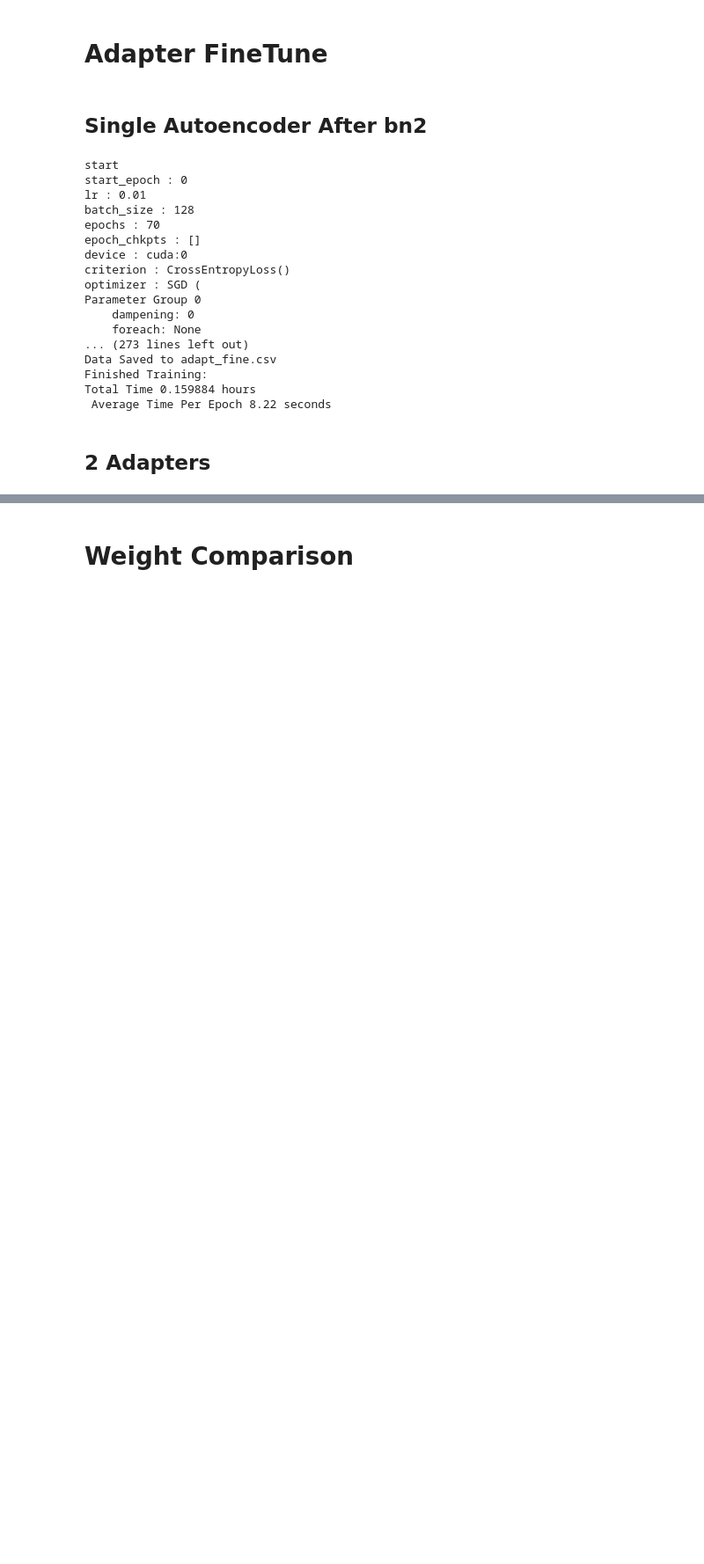
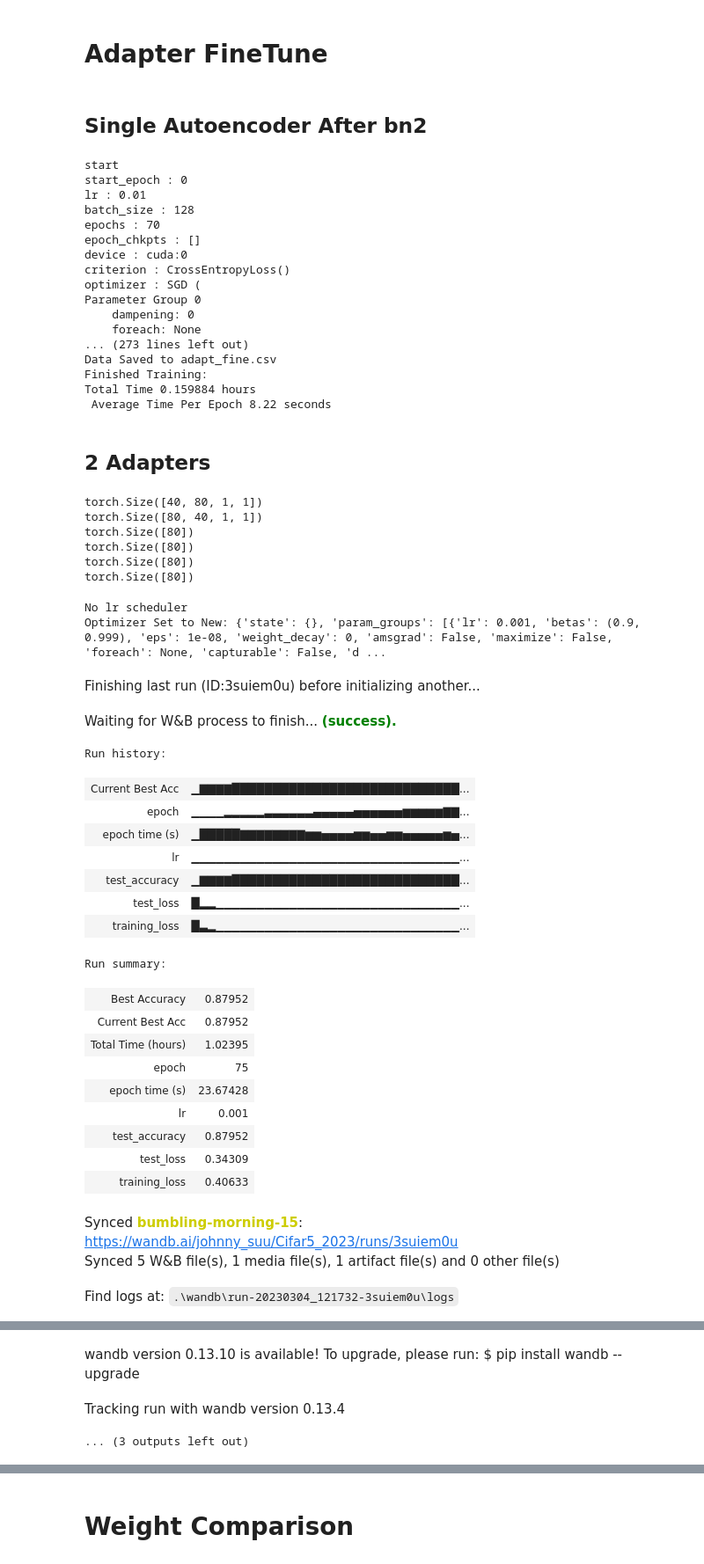
Before and after one commit to Johnnny-suu/Adapters_BNNs-Thesis-, a Jupyter notebook: Cifar_n.ipynb, the cells around one changed output, grey strips where cells are left out. Shown: that part at 88% size. Saved outputs shown, nothing was run; the diff lists cells and outputs as text; code cells hidden in the pictures; blank space fills up the shorter version.

```diff
--- a/Cifar_n.ipynb
+++ b/Cifar_n.ipynb
@@ -174,7 +226,7 @@ classes
 
 device = 'cuda:0' if torch.cuda.is_available() else 'cpu'
 
-PATH = '.\SavedModels\Cifar5\Baseline_BNN_Resnet18_2022_10_21_10_47_20\Baseline_BNN_Resnet18_best_acc.pth'
+PATH = 'SavedModels\Cifar5_2023\Baseline_BNN_Resnet18_2023-03-03 12-25-21\Baseline_BNN_Resnet18_best_acc.pth'
 BinCifar5_state_dict = torch.load(PATH,map_location= device)
 
 feat_extr_model = resnet18_adapt(num_classes= 5)
@@ -182,8 +234,10 @@ feat_extr_model.load_state_dict(BinCifar5_state_dict)
 feat_extr_model.freeze()
 feat_extr_model.fc = BinarizeLinear(64*5,5)
 
-feat_ex = Trainer(feat_extr_model,model_name = 'feat_extract',project_name = 'Cifar5',classes = classes,seed = 123,binarise = True)
-feat_ex.lr = 0.01
+feat_ex = Trainer(feat_extr_model,model_name = 'feat_extract_final_layer_only',project_name = 'Cifar5_2023',classes = classes,seed = 123,binarise = True)
+feat_ex.lr = 0.001
+trainer.set_optimizer(optimizer=torch.optim.Adam)
+trainer.set_scheduler(None)
 feat_ex.epochs = 20
 feat_ex.tags =['finetune']
 feat_ex.train(train59_loader,test59_loader)
@@ -334,3 +390,70 @@ Total Time 0.159884 hours
  Average Time Per Epoch 8.22 seconds
 # %% [markdown]
 ## 2 Adapters
+# %%
+device = 'cuda:0' if torch.cuda.is_available() else 'cpu'
+PATH = 'SavedModels\Cifar5_2023\Baseline_BNN_Resnet18_2023-03-03 12-25-21\Baseline_BNN_Resnet18_best_acc.pth'
+Bin_state_dict = torch.load(PATH,map_location= device)
+
+# bottleneck = autoencoder_adapter(320,200)
+conv_bn = conv_channel_adapter(80,80,kernel = 1, padding= 0)
+
+adapt_fine2 = resnet18_adapt(num_classes=5)
+adapt_fine2.load_state_dict(Bin_state_dict)
+adapt_fine2.freeze()
+
+# adapt_fine2.add_adapter(after = 'bn2',adapter = bottleneck)
+adapt_fine2.add_adapter(after = 'layer1',adapter = conv_bn)
+# %%
+for p in conv_bn.parameters():
+    print(p.shape)
+# %% [output]
+torch.Size([40, 80, 1, 1])
+torch.Size([80, 40, 1, 1])
+torch.Size([80])
+torch.Size([80])
+torch.Size([80])
+torch.Size([80])
+# %%
+adapt_fine2_trainer = Trainer(model = adapt_fine2,seed = 123,model_name = 'adapter_layer_1_conv_channel_80',project_name = 'Cifar5_2023',classes = classes,binarise= True)
+for trainer in [adapt_fine2_trainer]:
+    m = trainer.model
+    m.to(trainer.device)
+    for layer in [m.fc,m.bn3]:
+        for p in layer.parameters():
+            p.requires_grad = True
+        layer.train()
+    trainer.lr = 1e-3
+    trainer.batch_size = 64
+    trainer.epochs =75
+    trainer.epoch_chkpts = []
+    trainer.start_epoch = 0
+    trainer.set_scheduler(None)
+    trainer.set_optimizer(torch.optim.Adam)
+    trainer.train(train59_loader,test59_loader)
+# %% [output]
+No lr scheduler
+Optimizer Set to New: {'state': {}, 'param_groups': [{'lr': 0.001, 'betas': (0.9, 0.999), 'eps': 1e-08, 'weight_decay': 0, 'amsgrad': False, 'maximize': False, 'foreach': None, 'capturable': False, 'd ...
+Finishing last run (ID:3suiem0u) before initializing another...
+Waiting for W&B process to finish... (success).
+Run history:
+| Current Best Acc | ▁▇▇▇▇████████████████████████████... |
+| epoch | ▁▁▁▁▂▂▂▂▂▃▃▃▃▃▃▄▄▄▄▄▅▅▅▅▅▅▆▆▆▆▆▇▇... |
+| epoch time (s) | ▁█████▇▇▇▇▇▇▇▇▆▆▅▅▅▅▆▆▅▅▆▆▅▅▅▅▅▆▅... |
+| lr | ▁▁▁▁▁▁▁▁▁▁▁▁▁▁▁▁▁▁▁▁▁▁▁▁▁▁▁▁▁▁▁▁▁... |
+| test_accuracy | ▁▇▇▇▇████████████████████████████... |
+| test_loss | █▂▂▁▁▁▁▁▁▁▁▁▁▁▁▁▁▁▁▁▁▁▁▁▁▁▁▁▁▁▁▁▁... |
+| training_loss | █▃▂▁▁▁▁▁▁▁▁▁▁▁▁▁▁▁▁▁▁▁▁▁▁▁▁▁▁▁▁▁▁... |
+Run summary:
+| Best Accuracy | 0.87952 |
+| Current Best Acc | 0.87952 |
+| Total Time (hours) | 1.02395 |
+| epoch | 75 |
+| epoch time (s) | 23.67428 |
+| lr | 0.001 |
+| test_accuracy | 0.87952 |
+| test_loss | 0.34309 |
+| training_loss | 0.40633 |
+Synced bumbling-morning-15: https://wandb.ai/johnny_suu/Cifar5_2023/runs/3suiem0u
+Synced 5 W&B file(s), 1 media file(s), 1 artifact file(s) and 0 other file(s)
+Find logs at: .\wandb\run-20230304_121732-3suiem0u\logs
@@ -336,0 +461,3 @@ Total Time 0.159884 hours
+wandb version 0.13.10 is available! To upgrade, please run: $ pip install wandb --upgrade
+Tracking run with wandb version 0.13.4
+... (3 outputs left out)
```
Also changed, not shown: parts of 21 cells of this notebook, 16 other files.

..............................

Exercise prompt. Omit the pictures, then output the rest of the listing exactly.

Solution below.
Before and after one commit to Johnnny-suu/Adapters_BNNs-Thesis-, a Jupyter notebook: Cifar_n.ipynb, the cells around one changed output, grey strips where cells are left out. Shown: that part at 88% size. Saved outputs shown, nothing was run; the diff lists cells and outputs as text; code cells hidden in the pictures; blank space fills up the shorter version.

```diff
--- a/Cifar_n.ipynb
+++ b/Cifar_n.ipynb
@@ -174,7 +226,7 @@ classes
 
 device = 'cuda:0' if torch.cuda.is_available() else 'cpu'
 
-PATH = '.\SavedModels\Cifar5\Baseline_BNN_Resnet18_2022_10_21_10_47_20\Baseline_BNN_Resnet18_best_acc.pth'
+PATH = 'SavedModels\Cifar5_2023\Baseline_BNN_Resnet18_2023-03-03 12-25-21\Baseline_BNN_Resnet18_best_acc.pth'
 BinCifar5_state_dict = torch.load(PATH,map_location= device)
 
 feat_extr_model = resnet18_adapt(num_classes= 5)
@@ -182,8 +234,10 @@ feat_extr_model.load_state_dict(BinCifar5_state_dict)
 feat_extr_model.freeze()
 feat_extr_model.fc = BinarizeLinear(64*5,5)
 
-feat_ex = Trainer(feat_extr_model,model_name = 'feat_extract',project_name = 'Cifar5',classes = classes,seed = 123,binarise = True)
-feat_ex.lr = 0.01
+feat_ex = Trainer(feat_extr_model,model_name = 'feat_extract_final_layer_only',project_name = 'Cifar5_2023',classes = classes,seed = 123,binarise = True)
+feat_ex.lr = 0.001
+trainer.set_optimizer(optimizer=torch.optim.Adam)
+trainer.set_scheduler(None)
 feat_ex.epochs = 20
 feat_ex.tags =['finetune']
 feat_ex.train(train59_loader,test59_loader)
@@ -334,3 +390,70 @@ Total Time 0.159884 hours
  Average Time Per Epoch 8.22 seconds
 # %% [markdown]
 ## 2 Adapters
+# %%
+device = 'cuda:0' if torch.cuda.is_available() else 'cpu'
+PATH = 'SavedModels\Cifar5_2023\Baseline_BNN_Resnet18_2023-03-03 12-25-21\Baseline_BNN_Resnet18_best_acc.pth'
+Bin_state_dict = torch.load(PATH,map_location= device)
+
+# bottleneck = autoencoder_adapter(320,200)
+conv_bn = conv_channel_adapter(80,80,kernel = 1, padding= 0)
+
+adapt_fine2 = resnet18_adapt(num_classes=5)
+adapt_fine2.load_state_dict(Bin_state_dict)
+adapt_fine2.freeze()
+
+# adapt_fine2.add_adapter(after = 'bn2',adapter = bottleneck)
+adapt_fine2.add_adapter(after = 'layer1',adapter = conv_bn)
+# %%
+for p in conv_bn.parameters():
+    print(p.shape)
+# %% [output]
+torch.Size([40, 80, 1, 1])
+torch.Size([80, 40, 1, 1])
+torch.Size([80])
+torch.Size([80])
+torch.Size([80])
+torch.Size([80])
+# %%
+adapt_fine2_trainer = Trainer(model = adapt_fine2,seed = 123,model_name = 'adapter_layer_1_conv_channel_80',project_name = 'Cifar5_2023',classes = classes,binarise= True)
+for trainer in [adapt_fine2_trainer]:
+    m = trainer.model
+    m.to(trainer.device)
+    for layer in [m.fc,m.bn3]:
+        for p in layer.parameters():
+            p.requires_grad = True
+        layer.train()
+    trainer.lr = 1e-3
+    trainer.batch_size = 64
+    trainer.epochs =75
+    trainer.epoch_chkpts = []
+    trainer.start_epoch = 0
+    trainer.set_scheduler(None)
+    trainer.set_optimizer(torch.optim.Adam)
+    trainer.train(train59_loader,test59_loader)
+# %% [output]
+No lr scheduler
+Optimizer Set to New: {'state': {}, 'param_groups': [{'lr': 0.001, 'betas': (0.9, 0.999), 'eps': 1e-08, 'weight_decay': 0, 'amsgrad': False, 'maximize': False, 'foreach': None, 'capturable': False, 'd ...
+Finishing last run (ID:3suiem0u) before initializing another...
+Waiting for W&B process to finish... (success).
+Run history:
+| Current Best Acc | ▁▇▇▇▇████████████████████████████... |
+| epoch | ▁▁▁▁▂▂▂▂▂▃▃▃▃▃▃▄▄▄▄▄▅▅▅▅▅▅▆▆▆▆▆▇▇... |
+| epoch time (s) | ▁█████▇▇▇▇▇▇▇▇▆▆▅▅▅▅▆▆▅▅▆▆▅▅▅▅▅▆▅... |
+| lr | ▁▁▁▁▁▁▁▁▁▁▁▁▁▁▁▁▁▁▁▁▁▁▁▁▁▁▁▁▁▁▁▁▁... |
+| test_accuracy | ▁▇▇▇▇████████████████████████████... |
+| test_loss | █▂▂▁▁▁▁▁▁▁▁▁▁▁▁▁▁▁▁▁▁▁▁▁▁▁▁▁▁▁▁▁▁... |
+| training_loss | █▃▂▁▁▁▁▁▁▁▁▁▁▁▁▁▁▁▁▁▁▁▁▁▁▁▁▁▁▁▁▁▁... |
+Run summary:
+| Best Accuracy | 0.87952 |
+| Current Best Acc | 0.87952 |
+| Total Time (hours) | 1.02395 |
+| epoch | 75 |
+| epoch time (s) | 23.67428 |
+| lr | 0.001 |
+| test_accuracy | 0.87952 |
+| test_loss | 0.34309 |
+| training_loss | 0.40633 |
+Synced bumbling-morning-15: https://wandb.ai/johnny_suu/Cifar5_2023/runs/3suiem0u
+Synced 5 W&B file(s), 1 media file(s), 1 artifact file(s) and 0 other file(s)
+Find logs at: .\wandb\run-20230304_121732-3suiem0u\logs
@@ -336,0 +461,3 @@ Total Time 0.159884 hours
+wandb version 0.13.10 is available! To upgrade, please run: $ pip install wandb --upgrade
+Tracking run with wandb version 0.13.4
+... (3 outputs left out)
```
Also changed, not shown: parts of 21 cells of this notebook, 16 other files.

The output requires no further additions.